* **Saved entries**
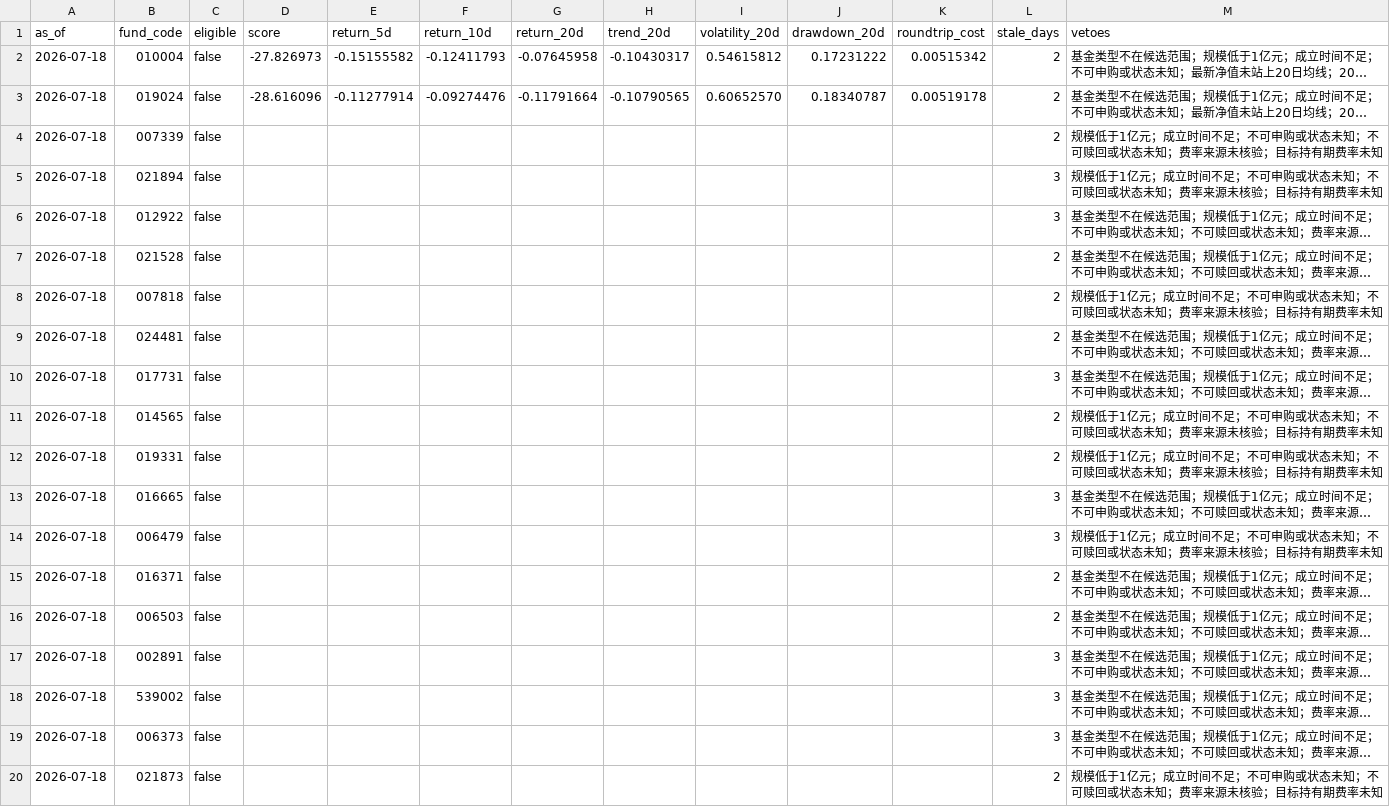
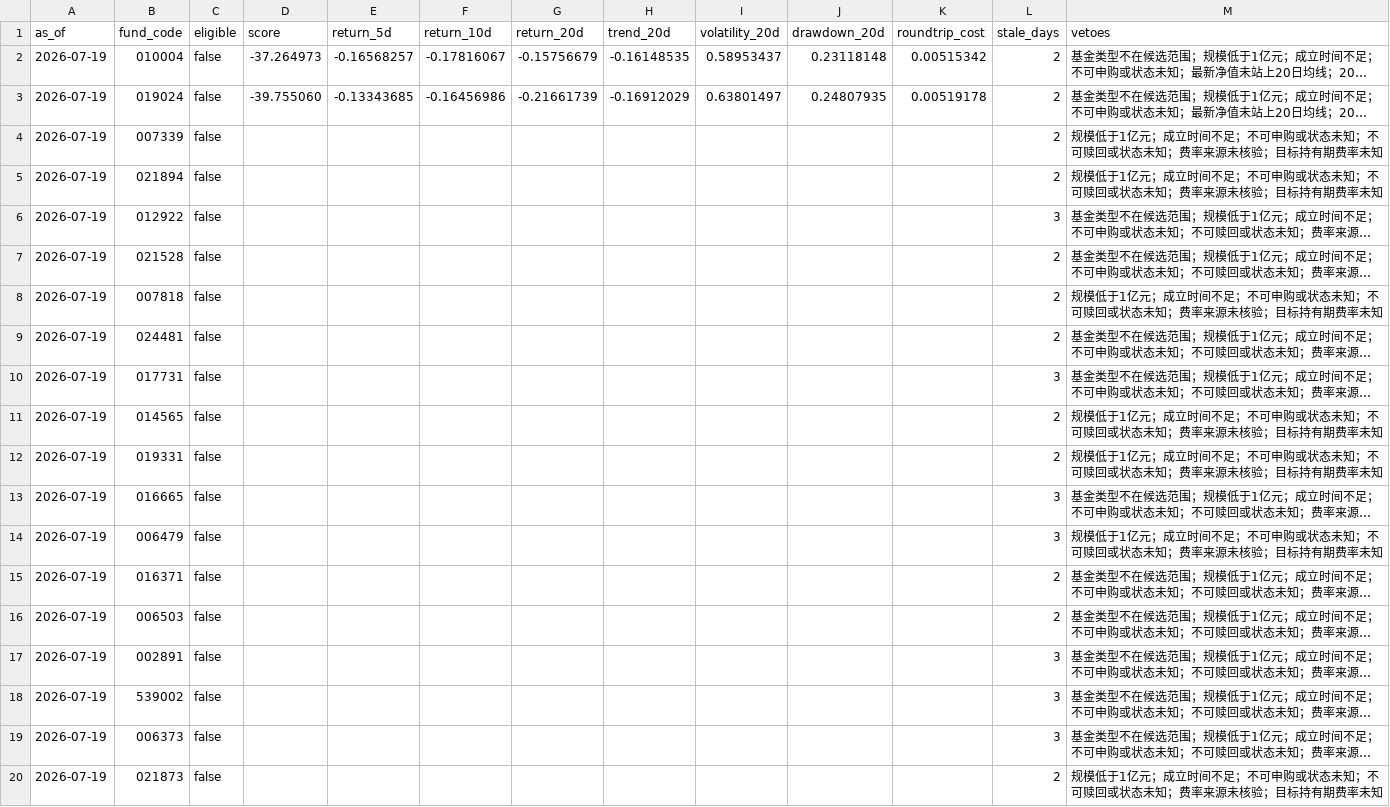
Before and after one commit to 2240907669-svg/fund-investment, a CSV file: data/signals.csv, drawn as a sheet; long unchanged cells end in …; the diff names each change by its address in the sheet, - before the commit and + after, or states it on an @@ line.

```diff
--- a/data/signals.csv
+++ b/data/signals.csv
-A2:A20 (as_of): 2026-07-18
+A2:A20 (as_of): 2026-07-19
-D2 (score): -27.826973
+D2 (score): -37.264973
-E2 (return_5d): -0.15155582
+E2 (return_5d): -0.16568257
-F2 (return_10d): -0.12411793
+F2 (return_10d): -0.17816067
-G2 (return_20d): -0.07645958
+G2 (return_20d): -0.15756679
-H2 (trend_20d): -0.10430317
+H2 (trend_20d): -0.16148535
-I2 (volatility_20d): 0.54615812
+I2 (volatility_20d): 0.58953437
-J2 (drawdown_20d): 0.17231222
+J2 (drawdown_20d): 0.23118148
-D3 (score): -28.616096
+D3 (score): -39.755060
-E3 (return_5d): -0.11277914
+E3 (return_5d): -0.13343685
-F3 (return_10d): -0.09274476
+F3 (return_10d): -0.16456986
-G3 (return_20d): -0.11791664
+G3 (return_20d): -0.21661739
-H3 (trend_20d): -0.10790565
+H3 (trend_20d): -0.16912029
-I3 (volatility_20d): 0.60652570
+I3 (volatility_20d): 0.63801497
-J3 (drawdown_20d): 0.18340787
+J3 (drawdown_20d): 0.24807935
-L5 (stale_days): 3
+L5 (stale_days): 2
```
Also changed, not shown: 3 other files.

* **Task**
The reply should be nothing but the number of lines in the entries that include "score".

* **Expected answer**
4